#### [Data extracts]
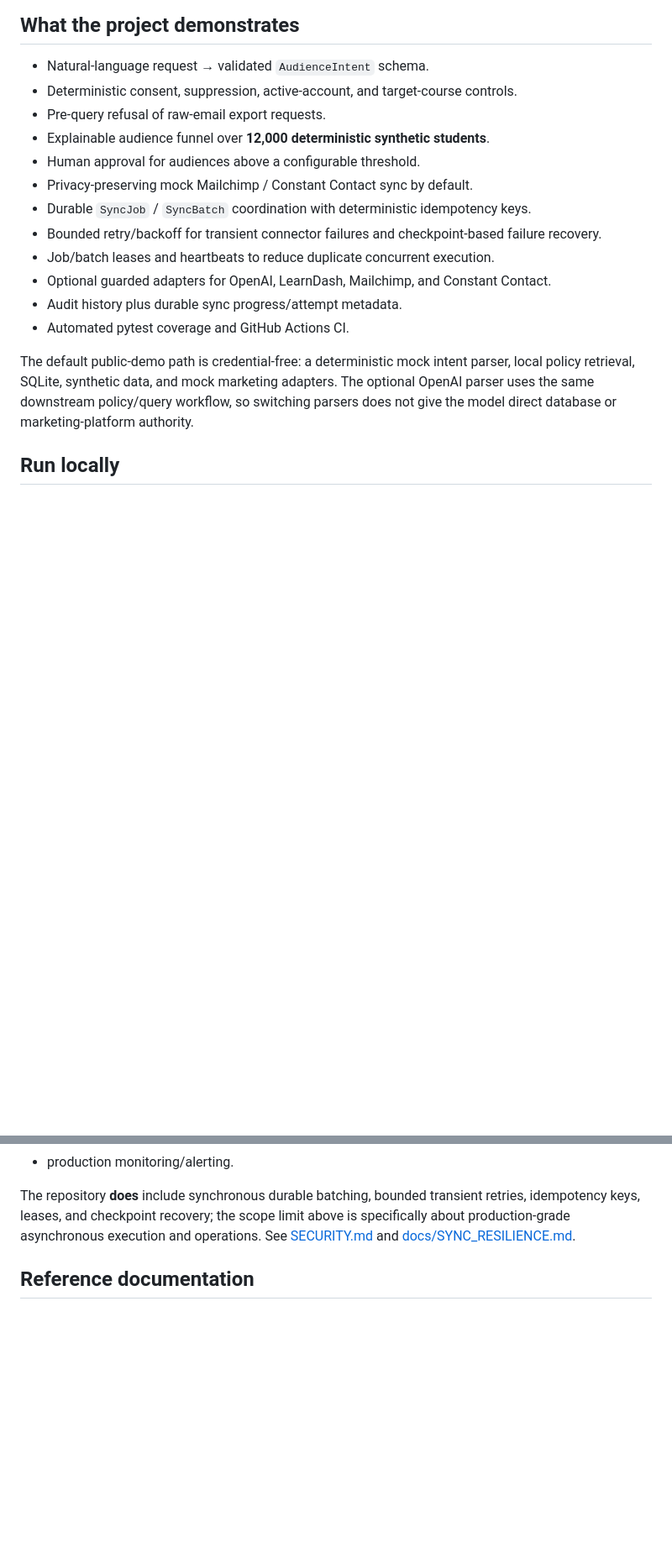
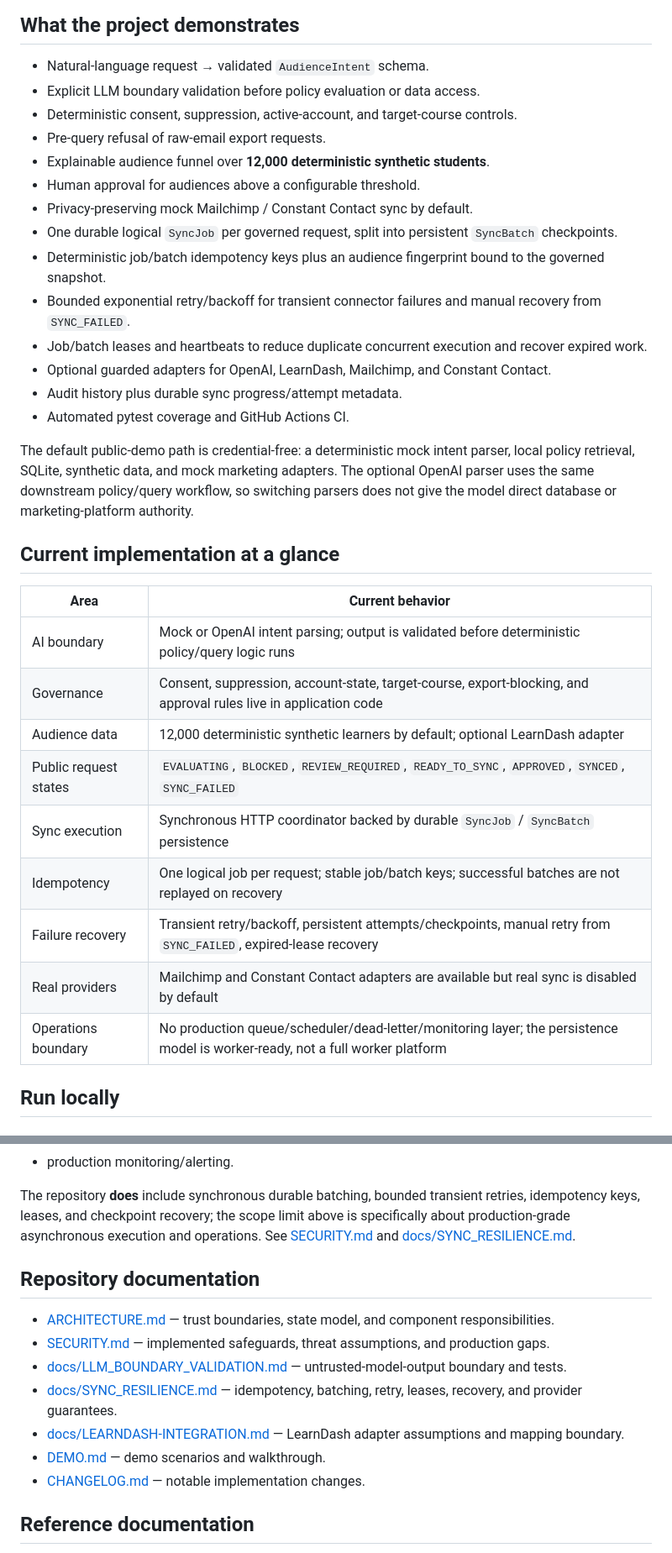
Before and after one commit to treeflow-ai/ai-audience-ops, a Markdown page: README.md, 2 parts joined by grey strips. Shown at 84% size. Rendered like a GitHub page; blank space fills up the shorter version.

Commit message:
fix: reconcile main with durable sync recovery implementation

```diff
--- a/README.md
+++ b/README.md
@@ -22,19 +22,35 @@ A marketing user describes an audience in plain English. The system converts tha
 ## What the project demonstrates
 
 - Natural-language request → validated `AudienceIntent` schema.
+- Explicit LLM boundary validation before policy evaluation or data access.
 - Deterministic consent, suppression, active-account, and target-course controls.
 - Pre-query refusal of raw-email export requests.
 - Explainable audience funnel over **12,000 deterministic synthetic students**.
 - Human approval for audiences above a configurable threshold.
 - Privacy-preserving mock Mailchimp / Constant Contact sync by default.
-- Durable `SyncJob` / `SyncBatch` coordination with deterministic idempotency keys.
-- Bounded retry/backoff for transient connector failures and checkpoint-based failure recovery.
-- Job/batch leases and heartbeats to reduce duplicate concurrent execution.
+- One durable logical `SyncJob` per governed request, split into persistent `SyncBatch` checkpoints.
+- Deterministic job/batch idempotency keys plus an audience fingerprint bound to the governed snapshot.
+- Bounded exponential retry/backoff for transient connector failures and manual recovery from `SYNC_FAILED`.
+- Job/batch leases and heartbeats to reduce duplicate concurrent execution and recover expired work.
 - Optional guarded adapters for OpenAI, LearnDash, Mailchimp, and Constant Contact.
 - Audit history plus durable sync progress/attempt metadata.
 - Automated pytest coverage and GitHub Actions CI.
 
 The default public-demo path is credential-free: a deterministic mock intent parser, local policy retrieval, SQLite, synthetic data, and mock marketing adapters. The optional OpenAI parser uses the same downstream policy/query workflow, so switching parsers does not give the model direct database or marketing-platform authority.
+
+## Current implementation at a glance
+
+| Area | Current behavior |
+|---|---|
+| AI boundary | Mock or OpenAI intent parsing; output is validated before deterministic policy/query logic runs |
+| Governance | Consent, suppression, account-state, target-course, export-blocking, and approval rules live in application code |
+| Audience data | 12,000 deterministic synthetic learners by default; optional LearnDash adapter |
+| Public request states | `EVALUATING`, `BLOCKED`, `REVIEW_REQUIRED`, `READY_TO_SYNC`, `APPROVED`, `SYNCED`, `SYNC_FAILED` |
+| Sync execution | Synchronous HTTP coordinator backed by durable `SyncJob` / `SyncBatch` persistence |
+| Idempotency | One logical job per request; stable job/batch keys; successful batches are not replayed on recovery |
+| Failure recovery | Transient retry/backoff, persistent attempts/checkpoints, manual retry from `SYNC_FAILED`, expired-lease recovery |
+| Real providers | Mailchimp and Constant Contact adapters are available but real sync is disabled by default |
+| Operations boundary | No production queue/scheduler/dead-letter/monitoring layer; the persistence model is worker-ready, not a full worker platform |
 
 ## Run locally
 
@@ -363,6 +416,16 @@ This is a reference implementation, not a compliance certification or a producti
 
 The repository **does** include synchronous durable batching, bounded transient retries, idempotency keys, leases, and checkpoint recovery; the scope limit above is specifically about production-grade asynchronous execution and operations. See [SECURITY.md](SECURITY.md) and [docs/SYNC_RESILIENCE.md](docs/SYNC_RESILIENCE.md).
 
+## Repository documentation
+
+- [ARCHITECTURE.md](ARCHITECTURE.md) — trust boundaries, state model, and component responsibilities.
+- [SECURITY.md](SECURITY.md) — implemented safeguards, threat assumptions, and production gaps.
+- [docs/LLM_BOUNDARY_VALIDATION.md](docs/LLM_BOUNDARY_VALIDATION.md) — untrusted-model-output boundary and tests.
+- [docs/SYNC_RESILIENCE.md](docs/SYNC_RESILIENCE.md) — idempotency, batching, retry, leases, recovery, and provider guarantees.
+- [docs/LEARNDASH-INTEGRATION.md](docs/LEARNDASH-INTEGRATION.md) — LearnDash adapter assumptions and mapping boundary.
+- [DEMO.md](DEMO.md) — demo scenarios and walkthrough.
+- [CHANGELOG.md](CHANGELOG.md) — notable implementation changes.
+
 ## Reference documentation
 
 - [LearnDash REST API](https://developers.learndash.com/rest-api/v1/)
```
Also changed, not shown: other parts of README.md (+41 -4 lines).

#### [Task]
Copy every line of the listing where the word "README" appears.

#### [Output for this task]
Before and after one commit to treeflow-ai/ai-audience-ops, a Markdown page: README.md, 2 parts joined by grey strips. Shown at 84% size. Rendered like a GitHub page; blank space fills up the shorter version.
--- a/README.md
+++ b/README.md
Also changed, not shown: other parts of README.md (+41 -4 lines).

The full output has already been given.